[[ RECORDS, beginning ]]

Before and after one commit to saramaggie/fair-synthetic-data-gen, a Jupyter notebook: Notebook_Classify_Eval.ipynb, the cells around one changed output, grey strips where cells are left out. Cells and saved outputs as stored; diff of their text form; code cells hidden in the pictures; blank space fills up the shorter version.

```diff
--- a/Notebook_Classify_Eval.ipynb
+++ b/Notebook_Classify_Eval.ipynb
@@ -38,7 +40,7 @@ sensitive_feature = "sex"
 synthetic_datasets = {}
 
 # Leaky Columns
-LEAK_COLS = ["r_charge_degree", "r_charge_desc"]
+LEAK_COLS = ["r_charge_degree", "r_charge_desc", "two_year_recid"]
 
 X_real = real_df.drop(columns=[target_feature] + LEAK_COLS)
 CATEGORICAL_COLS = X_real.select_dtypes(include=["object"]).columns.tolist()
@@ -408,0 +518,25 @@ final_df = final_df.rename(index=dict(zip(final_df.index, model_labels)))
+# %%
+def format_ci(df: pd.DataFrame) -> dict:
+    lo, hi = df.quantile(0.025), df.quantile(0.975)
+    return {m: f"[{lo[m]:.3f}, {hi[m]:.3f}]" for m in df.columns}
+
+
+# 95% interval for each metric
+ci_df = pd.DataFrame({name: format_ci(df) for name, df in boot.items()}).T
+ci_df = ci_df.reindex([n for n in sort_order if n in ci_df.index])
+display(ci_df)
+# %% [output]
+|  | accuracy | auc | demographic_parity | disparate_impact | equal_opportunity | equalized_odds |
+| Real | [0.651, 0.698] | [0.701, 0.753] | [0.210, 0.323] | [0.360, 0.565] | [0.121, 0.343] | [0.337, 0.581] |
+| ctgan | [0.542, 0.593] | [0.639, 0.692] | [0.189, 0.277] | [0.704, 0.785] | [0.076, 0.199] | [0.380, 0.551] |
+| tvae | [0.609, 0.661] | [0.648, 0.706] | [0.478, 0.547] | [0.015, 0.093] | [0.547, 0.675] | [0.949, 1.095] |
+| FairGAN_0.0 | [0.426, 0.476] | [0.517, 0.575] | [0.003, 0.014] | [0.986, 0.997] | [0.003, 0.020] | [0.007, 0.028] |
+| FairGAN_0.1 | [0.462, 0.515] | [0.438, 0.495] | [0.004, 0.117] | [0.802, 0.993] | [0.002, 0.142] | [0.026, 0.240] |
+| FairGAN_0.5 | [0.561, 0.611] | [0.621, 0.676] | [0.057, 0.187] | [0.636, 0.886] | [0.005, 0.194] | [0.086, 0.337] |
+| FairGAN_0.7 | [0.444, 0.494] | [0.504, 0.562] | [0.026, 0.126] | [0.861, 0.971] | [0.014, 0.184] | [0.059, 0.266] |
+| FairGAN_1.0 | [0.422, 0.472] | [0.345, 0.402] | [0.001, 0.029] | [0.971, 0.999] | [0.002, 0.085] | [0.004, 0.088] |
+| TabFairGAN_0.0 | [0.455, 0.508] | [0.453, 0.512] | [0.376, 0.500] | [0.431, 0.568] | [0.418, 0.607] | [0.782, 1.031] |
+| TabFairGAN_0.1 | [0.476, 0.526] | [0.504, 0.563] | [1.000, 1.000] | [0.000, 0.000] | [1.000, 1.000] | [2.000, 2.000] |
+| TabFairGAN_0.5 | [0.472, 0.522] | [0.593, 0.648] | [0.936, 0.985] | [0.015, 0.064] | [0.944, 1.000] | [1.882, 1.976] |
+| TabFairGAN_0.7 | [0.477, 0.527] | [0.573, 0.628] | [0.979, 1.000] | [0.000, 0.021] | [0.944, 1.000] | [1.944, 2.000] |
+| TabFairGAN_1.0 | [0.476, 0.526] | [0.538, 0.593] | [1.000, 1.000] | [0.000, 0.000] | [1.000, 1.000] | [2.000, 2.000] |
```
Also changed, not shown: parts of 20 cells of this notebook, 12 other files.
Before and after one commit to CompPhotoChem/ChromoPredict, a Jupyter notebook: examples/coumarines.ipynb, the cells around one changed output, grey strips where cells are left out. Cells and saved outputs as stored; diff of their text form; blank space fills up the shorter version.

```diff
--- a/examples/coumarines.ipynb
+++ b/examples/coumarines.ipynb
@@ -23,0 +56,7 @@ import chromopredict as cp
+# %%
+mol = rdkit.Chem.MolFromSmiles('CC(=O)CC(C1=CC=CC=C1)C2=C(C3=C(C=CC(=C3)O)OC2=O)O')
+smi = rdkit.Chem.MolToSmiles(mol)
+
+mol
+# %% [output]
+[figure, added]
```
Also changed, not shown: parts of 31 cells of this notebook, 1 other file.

[[ RECORDS, end ]]

* YOUR INSTRUCTIONS:
Retype each entry exactly, leaving none of them out.

* REPLY:
Before and after one commit to saramaggie/fair-synthetic-data-gen, a Jupyter notebook: Notebook_Classify_Eval.ipynb, the cells around one changed output, grey strips where cells are left out. Cells and saved outputs as stored; diff of their text form; code cells hidden in the pictures; blank space fills up the shorter version.

```diff
--- a/Notebook_Classify_Eval.ipynb
+++ b/Notebook_Classify_Eval.ipynb
@@ -38,7 +40,7 @@ sensitive_feature = "sex"
 synthetic_datasets = {}
 
 # Leaky Columns
-LEAK_COLS = ["r_charge_degree", "r_charge_desc"]
+LEAK_COLS = ["r_charge_degree", "r_charge_desc", "two_year_recid"]
 
 X_real = real_df.drop(columns=[target_feature] + LEAK_COLS)
 CATEGORICAL_COLS = X_real.select_dtypes(include=["object"]).columns.tolist()
@@ -408,0 +518,25 @@ final_df = final_df.rename(index=dict(zip(final_df.index, model_labels)))
+# %%
+def format_ci(df: pd.DataFrame) -> dict:
+    lo, hi = df.quantile(0.025), df.quantile(0.975)
+    return {m: f"[{lo[m]:.3f}, {hi[m]:.3f}]" for m in df.columns}
+
+
+# 95% interval for each metric
+ci_df = pd.DataFrame({name: format_ci(df) for name, df in boot.items()}).T
+ci_df = ci_df.reindex([n for n in sort_order if n in ci_df.index])
+display(ci_df)
+# %% [output]
+|  | accuracy | auc | demographic_parity | disparate_impact | equal_opportunity | equalized_odds |
+| Real | [0.651, 0.698] | [0.701, 0.753] | [0.210, 0.323] | [0.360, 0.565] | [0.121, 0.343] | [0.337, 0.581] |
+| ctgan | [0.542, 0.593] | [0.639, 0.692] | [0.189, 0.277] | [0.704, 0.785] | [0.076, 0.199] | [0.380, 0.551] |
+| tvae | [0.609, 0.661] | [0.648, 0.706] | [0.478, 0.547] | [0.015, 0.093] | [0.547, 0.675] | [0.949, 1.095] |
+| FairGAN_0.0 | [0.426, 0.476] | [0.517, 0.575] | [0.003, 0.014] | [0.986, 0.997] | [0.003, 0.020] | [0.007, 0.028] |
+| FairGAN_0.1 | [0.462, 0.515] | [0.438, 0.495] | [0.004, 0.117] | [0.802, 0.993] | [0.002, 0.142] | [0.026, 0.240] |
+| FairGAN_0.5 | [0.561, 0.611] | [0.621, 0.676] | [0.057, 0.187] | [0.636, 0.886] | [0.005, 0.194] | [0.086, 0.337] |
+| FairGAN_0.7 | [0.444, 0.494] | [0.504, 0.562] | [0.026, 0.126] | [0.861, 0.971] | [0.014, 0.184] | [0.059, 0.266] |
+| FairGAN_1.0 | [0.422, 0.472] | [0.345, 0.402] | [0.001, 0.029] | [0.971, 0.999] | [0.002, 0.085] | [0.004, 0.088] |
+| TabFairGAN_0.0 | [0.455, 0.508] | [0.453, 0.512] | [0.376, 0.500] | [0.431, 0.568] | [0.418, 0.607] | [0.782, 1.031] |
+| TabFairGAN_0.1 | [0.476, 0.526] | [0.504, 0.563] | [1.000, 1.000] | [0.000, 0.000] | [1.000, 1.000] | [2.000, 2.000] |
+| TabFairGAN_0.5 | [0.472, 0.522] | [0.593, 0.648] | [0.936, 0.985] | [0.015, 0.064] | [0.944, 1.000] | [1.882, 1.976] |
+| TabFairGAN_0.7 | [0.477, 0.527] | [0.573, 0.628] | [0.979, 1.000] | [0.000, 0.021] | [0.944, 1.000] | [1.944, 2.000] |
+| TabFairGAN_1.0 | [0.476, 0.526] | [0.538, 0.593] | [1.000, 1.000] | [0.000, 0.000] | [1.000, 1.000] | [2.000, 2.000] |
```
Also changed, not shown: parts of 20 cells of this notebook, 12 other files.
Before and after one commit to CompPhotoChem/ChromoPredict, a Jupyter notebook: examples/coumarines.ipynb, the cells around one changed output, grey strips where cells are left out. Cells and saved outputs as stored; diff of their text form; blank space fills up the shorter version.

```diff
--- a/examples/coumarines.ipynb
+++ b/examples/coumarines.ipynb
@@ -23,0 +56,7 @@ import chromopredict as cp
+# %%
+mol = rdkit.Chem.MolFromSmiles('CC(=O)CC(C1=CC=CC=C1)C2=C(C3=C(C=CC(=C3)O)OC2=O)O')
+smi = rdkit.Chem.MolToSmiles(mol)
+
+mol
+# %% [output]
+[figure, added]
```
Also changed, not shown: parts of 31 cells of this notebook, 1 other file.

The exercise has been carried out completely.